May 17,2012

My Gallipoli tour was organized by ‘Crowded House’, Eceabat. It was a day trip – 5 hours to be exact, at Euro 25 & included AC transport, lunch, entrances & the services of a qualified guide. We started at 12.30 after a delicious lunch of Turkish soup, spicy chicken wings, potatoes, vegetable & jelly. It had  rained through the night & the day was cold & wet  but that did not deter us at all.  These are about the last rains before summer sets in with temperatures of above 45 C. Also, the rains are good for the crops. We were a  small group  of 3 Aussies, 2 New Zealanders & an Indian – Me – . The Aussies were  kind of  curious about my Gallipoli connection. Why was I here  at all ?. ‘We are an ignorant lot’ said Michael, shaking his head good naturedly.

The Gallipoli campaign of WW1  was the brain child of Sir Winston Churchill, then 1st lord of the Admiralty. He  planned to capture Constantinople / Istanbul via the Dardanelles in order to open a sea route to Russia. The British & the French were joined by the Anzacs (Australians & New Zealanders ) The Turks resisted fiercely & won a famous victory. Mustafa Kemal  their commander, was to describe it as   “ where the battle was defeated”

Gallipoli today is a peaceful wooded war site. About 40000 hectares  covered with sea pine. It was not always so. The landscape then was more shrub & dune than tree. It is a Peace park today, incredibly beautiful & serene with the all pervasive presence of Ataturk & the millions killed or maimed.

The Sphinx
Our tour began with Brighton beach where the Allies were supposed to land but did not, because of a fatal error of judgement. They landed at Anzac cove instead, a pretty beach head  further up along the curve of the sea. There is a museum & the cemetery at  Ari Burnu. More on that later. We walk past Johnstons Jolly, the Anzac trenches,  Shrapnel valley, the Nek & Walkers ridge. The ‘Sphinx ‘ is a distinctive  landmark of the area. Mute spectator to the  many battles fought  between April 25,1915 –  January 9,1916.

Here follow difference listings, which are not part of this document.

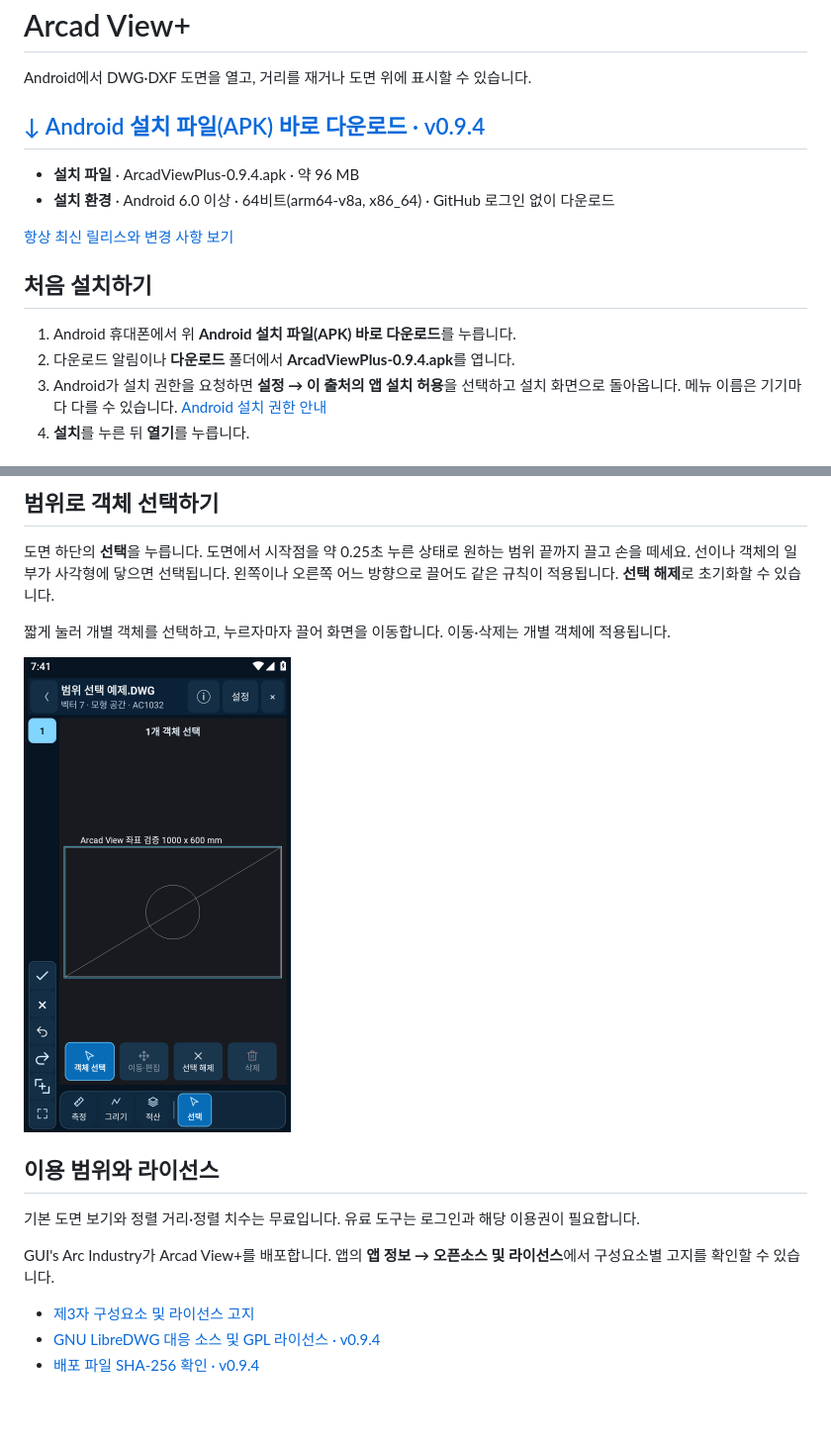
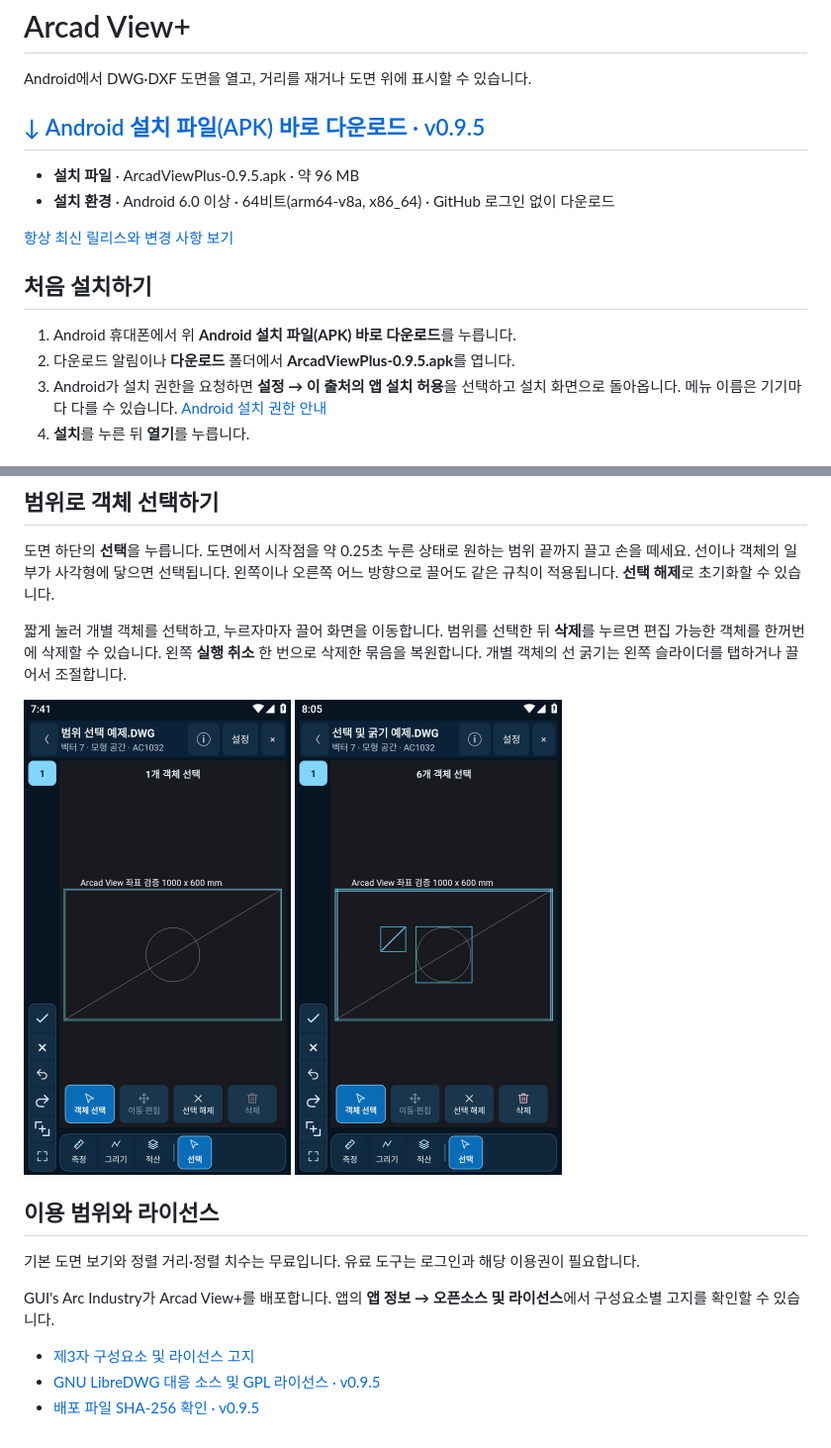
Before and after one commit to gamzagui-collab/ArcadViewPlus-Releases, a Markdown page: README.md, 2 parts joined by grey strips. Shown at 99% size. Drawn GitHub-style; pictures changed too: docs/media/bulk-delete.png (added); blank space fills up the shorter version.

Commit message:
Document Arcad View+ 0.9.5 group deletion and sliders

```diff
--- a/README.md
+++ b/README.md
@@ -2,9 +2,9 @@
 
 Android에서 DWG·DXF 도면을 열고, 거리를 재거나 도면 위에 표시할 수 있습니다.
 
-## [↓ Android 설치 파일(APK) 바로 다운로드 · v0.9.4](https://github.com/gamzagui-collab/ArcadViewPlus-Releases/releases/download/v0.9.4/ArcadViewPlus-0.9.4.apk)
+## [↓ Android 설치 파일(APK) 바로 다운로드 · v0.9.5](https://github.com/gamzagui-collab/ArcadViewPlus-Releases/releases/download/v0.9.5/ArcadViewPlus-0.9.5.apk)
 
-- **설치 파일** · ArcadViewPlus-0.9.4.apk · 약 96 MB
+- **설치 파일** · ArcadViewPlus-0.9.5.apk · 약 96 MB
 - **설치 환경** · Android 6.0 이상 · 64비트(arm64-v8a, x86_64) · GitHub 로그인 없이 다운로드
 
 [항상 최신 릴리스와 변경 사항 보기](https://github.com/gamzagui-collab/ArcadViewPlus-Releases/releases/latest)
@@ -12,7 +12,7 @@ Android에서 DWG·DXF 도면을 열고, 거리를 재거나 도면 위에 표
 ## 처음 설치하기
 
 1. Android 휴대폰에서 위 **Android 설치 파일(APK) 바로 다운로드**를 누릅니다.
-2. 다운로드 알림이나 **다운로드** 폴더에서 **ArcadViewPlus-0.9.4.apk**를 엽니다.
+2. 다운로드 알림이나 **다운로드** 폴더에서 **ArcadViewPlus-0.9.5.apk**를 엽니다.
 3. Android가 설치 권한을 요청하면 **설정 → 이 출처의 앱 설치 허용**을 선택하고 설치 화면으로 돌아옵니다. 메뉴 이름은 기기마다 다를 수 있습니다. [Android 설치 권한 안내](https://support.google.com/pixelphone/answer/7391672?hl=ko)
 4. **설치**를 누른 뒤 **열기**를 누릅니다.
 
@@ -45,9 +45,12 @@ Android에서 DWG·DXF 도면을 열고, 거리를 재거나 도면 위에 표
 
 도면 하단의 **선택**을 누릅니다. 도면에서 시작점을 약 0.25초 누른 상태로 원하는 범위 끝까지 끌고 손을 떼세요. 선이나 객체의 일부가 사각형에 닿으면 선택됩니다. 왼쪽이나 오른쪽 어느 방향으로 끌어도 같은 규칙이 적용됩니다. **선택 해제**로 초기화할 수 있습니다.
 
-짧게 눌러 개별 객체를 선택하고, 누르자마자 끌어 화면을 이동합니다. 이동·삭제는 개별 객체에 적용됩니다.
+짧게 눌러 개별 객체를 선택하고, 누르자마자 끌어 화면을 이동합니다. 범위를 선택한 뒤 **삭제**를 누르면 편집 가능한 객체를 한꺼번에 삭제할 수 있습니다. 왼쪽 **실행 취소** 한 번으로 삭제한 묶음을 복원합니다. 개별 객체의 선 굵기는 왼쪽 슬라이더를 탭하거나 끌어서 조절합니다.
 
-<img src="docs/media/window-selection.png" width="270" alt="예제 도면에서 사각형에 일부만 걸친 대각선이 선택된 화면">
+<p>
+  <img src="docs/media/window-selection.png" width="270" alt="예제 도면에서 사각형에 일부만 걸친 대각선이 선택된 화면">
+  <img src="docs/media/bulk-delete.png" width="270" alt="예제 도면에서 범위 선택한 객체와 활성화된 삭제 버튼">
+</p>
 
 ## 이용 범위와 라이선스
 
@@ -56,5 +59,5 @@ Android에서 DWG·DXF 도면을 열고, 거리를 재거나 도면 위에 표
 GUI's Arc Industry가 Arcad View+를 배포합니다. 앱의 **앱 정보 → 오픈소스 및 라이선스**에서 구성요소별 고지를 확인할 수 있습니다.
 
 - [제3자 구성요소 및 라이선스 고지](https://github.com/gamzagui-collab/ArcadViewPlus-Releases/releases/latest/download/THIRD-PARTY-NOTICES.zip)
-- [GNU LibreDWG 대응 소스 및 GPL 라이선스 · v0.9.4](https://github.com/gamzagui-collab/ArcadViewPlus-Releases/releases/download/v0.9.4/GNU-LibreDWG-Corresponding-Source-0.14.9167.zip)
-- [배포 파일 SHA-256 확인 · v0.9.4](https://github.com/gamzagui-collab/ArcadViewPlus-Releases/releases/download/v0.9.4/SHA256SUMS.txt)
+- [GNU LibreDWG 대응 소스 및 GPL 라이선스 · v0.9.5](https://github.com/gamzagui-collab/ArcadViewPlus-Releases/releases/download/v0.9.5/GNU-LibreDWG-Corresponding-Source-0.14.9167.zip)
+- [배포 파일 SHA-256 확인 · v0.9.5](https://github.com/gamzagui-collab/ArcadViewPlus-Releases/releases/download/v0.9.5/SHA256SUMS.txt)
```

WW1 has  been described as the last gentleman’s war. The soldiers suffered from a shortage of  drinking water, with little to bathe & clean. During the long stalemate they were  to  endure  heat, mosquitoes, vomit, odour & the stench  of the  trenches. Bodies infested with lice & racked by disease  several died of dysentery –  the ‘Gallipoli gallop’  as they called it. The Bully beef supplied to the Anzacs smelled so foul at times that they tossed it as gifts across no mans land.  The adversaries developing a strange camaraderie tossed it back with a message : ‘ Any thing else will do. Like biscuits & sweets’. Hence,’Johnstons  Jolly’.

We visit the  Australian graves  at Lone Pine, the graves  of the  Turkish soldiers of the 57 Infantry regiment  & Chunuk Bair which has the graves of  soldiers from New Zealand. This is the  tallest hill feature offering a breath taking view of  both the Dardanelles & the Aegean. Its capture  was a strategic aim of the campaign.

Our guide Bulent Yilmaz Korkmaz or Bill as he likes to be called narrates it all  with a rare lack of  emotion, bias or favor. He is the best there is in the trade. Has all the facts as if he were  living witness to the horror that maimed & killed over half million nearly a century ago. He is a Turk but  sounds  Australian – almost.The result perhaps of showing so many Anzacs around  each year. Unlike them however Bill understands  the presence of a lone Indian in the group. He sidles up to me & whispers : “There are 3 Indian graves too. At Ari Burnu. Come let me show them ”.  The graves are  separate, placed just a little away from the others. The stones clearly marked. My countrymen. Here they lie in  another land having fought anothers’ war. Finally at  peace. Tranquil beside the waves. A  flowering rose bush & a field of poppies at the head.

( 21 Kohat Indian Mountain Battery was  present in the theatre of war through out. They  were never used  however  because the British feared they  would not fight  their co religionists.)